The observations in Sarla Verma (supra), which is a decision rendered by a later two Judge Bench cannot obviously nullify the effect or impact of the specific observations in para.67 of Deepal Girishbhai Soni (Supra). Moreover, the Court noteed that the observations in Sarla Verma (supra), were incidental and the said Bench had not taken into consideration the dictum of the larger Bench in Deepal Girishbhai Soni (supra).
Following the dictum in Deepal Girishbhai Soni (supra), the Court viewed that the challenge in this appeal is sustainable. The same view has been taken by earlier Benches of the Court also.
Facts of the Case
Claimants are the dependents/legal heirs of a deceased person. They claimed compensation under Sections 166 and 163 A of the Motor Vehicles Act without specifying the precise nature of the claim in the claim petition.
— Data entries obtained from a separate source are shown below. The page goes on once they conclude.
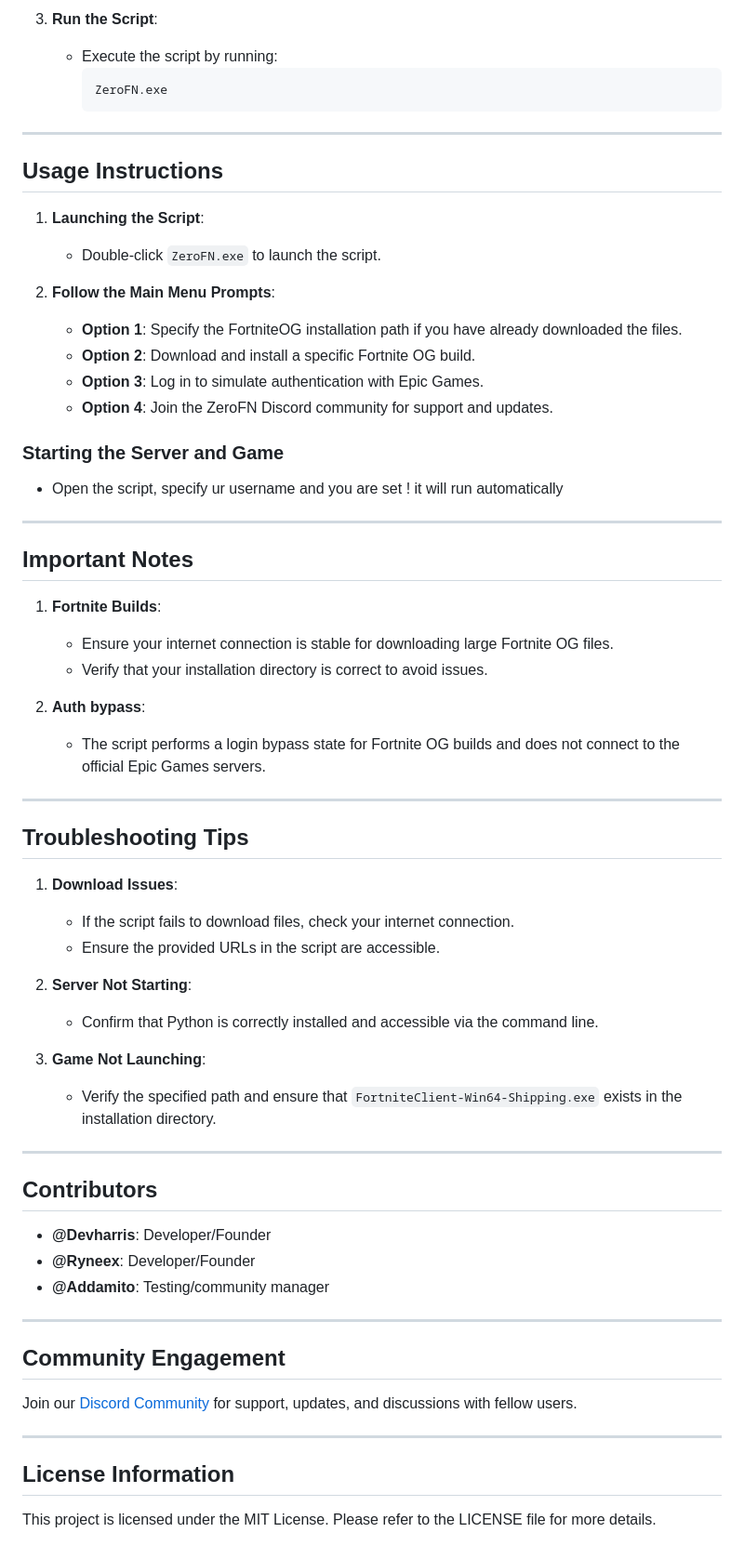
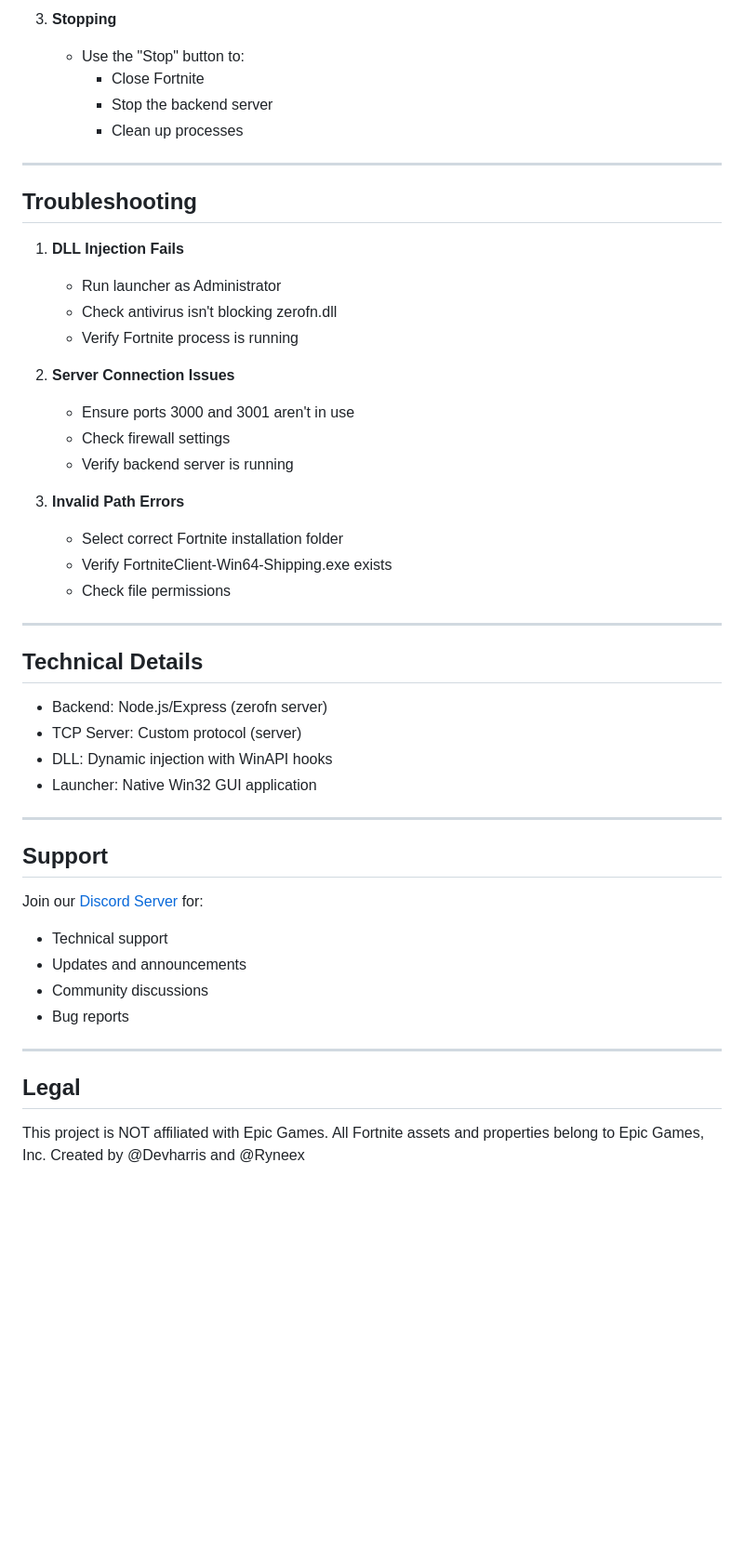
Before and after one commit to HarrisSagiris/ZeroFN, a Markdown page: README.md, the part around the change printed below. Shown: that part at 93% size. GitHub-like rendering; blank space fills up the shorter version.

````diff
--- a/README.md
+++ b/README.md
@@ -54,67 +75,52 @@ ProjectZERO-ZeroFN is a custom script that provides a streamlined interface for
 
-3. **Run the Script**:
-   - Execute the script by running:
-     ```bash
-     ZeroFN.exe
-     ```
+3. **Stopping**
+   - Use the "Stop" button to:
+     - Close Fortnite
+     - Stop the backend server
+     - Clean up processes
 
 ---
 
-## Usage Instructions
+## Troubleshooting
 
-1. **Launching the Script**:
-   - Double-click `ZeroFN.exe` to launch the script.
+1. **DLL Injection Fails**
+   - Run launcher as Administrator
+   - Check antivirus isn't blocking zerofn.dll
+   - Verify Fortnite process is running
 
-2. **Follow the Main Menu Prompts**:
-   - **Option 1**: Specify the FortniteOG installation path if you have already downloaded the files.
-   - **Option 2**: Download and install a specific Fortnite OG build.
-   - **Option 3**: Log in to simulate authentication with Epic Games.
-   - **Option 4**: Join the ZeroFN Discord community for support and updates.
+2. **Server Connection Issues**
+   - Ensure ports 3000 and 3001 aren't in use
+   - Check firewall settings
+   - Verify backend server is running
 
-### Starting the Server and Game
-
-- Open the script, specify ur username and you are set ! it will run automatically
----
-
-## Important Notes
-
-1. **Fortnite Builds**:
-   - Ensure your internet connection is stable for downloading large Fortnite OG files.
-   - Verify that your installation directory is correct to avoid issues.
-
-2. **Auth bypass**:
-   - The script performs a login bypass state for Fortnite OG builds and does not connect to the official Epic Games servers.
+3. **Invalid Path Errors**
+   - Select correct Fortnite installation folder
+   - Verify FortniteClient-Win64-Shipping.exe exists
+   - Check file permissions
 
 ---
 
-## Troubleshooting Tips
+## Technical Details
 
-1. **Download Issues**:
-   - If the script fails to download files, check your internet connection.
-   - Ensure the provided URLs in the script are accessible.
-
-2. **Server Not Starting**:
-   - Confirm that Python is correctly installed and accessible via the command line.
-
-3. **Game Not Launching**:
-   - Verify the specified path and ensure that `FortniteClient-Win64-Shipping.exe` exists in the installation directory.
+- Backend: Node.js/Express (zerofn server)
+- TCP Server: Custom protocol (server)
+- DLL: Dynamic injection with WinAPI hooks
+- Launcher: Native Win32 GUI application
 
 ---
 
-## Contributors
+## Support
 
-- **@Devharris**: Developer/Founder
-- **@Ryneex**: Developer/Founder
-- **@Addamito**: Testing/community manager
+Join our [Discord Server](https://discord.gg/yCY4FTMPdK) for:
+- Technical support
+- Updates and announcements
+- Community discussions
+- Bug reports
 
 ---
 
-## Community Engagement
+## Legal
 
-Join our [Discord Community](https://discord.gg/yCY4FTMPdK) for support, updates, and discussions with fellow users.
-
----
-
-## License Information
-
-This project is licensed under the MIT License. Please refer to the LICENSE file for more details.
+This project is NOT affiliated with Epic Games.
+All Fortnite assets and properties belong to Epic Games, Inc.
+Created by @Devharris and @Ryneex
````
Also changed, not shown: other parts of README.md (+55 -34 lines).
The deceased was admittedly earning an income of Rs.6,200/- per mensem.
When the matter reached the stage of trial, the claimants specified that they are staking the claim under Section 163 A of the Motor Vehicles Act and that they are limiting the claim to what would be payable if the deceased were a person getting an annual income of Rs.40,000/-.
The Tribunal accepted the request and computed compensation payable under Section 163 A of the Motor Vehicles Act reckoning the deceased to be a person having an annual income of Rs.40,000/-.
The learned counsel for the appellant/insurer submits that the court below could not have considered the claim under Section 163 A even assuming that the claimant had agreed to limit its claim to compensation that would be payable if the deceased were getting an annual income of Rs.40,000/- only.
Senior Advocate Mathews Jacob and advocate P. Jacob Mathew appeared for the petitioner and advocate R.T. Pradeep for the respondent.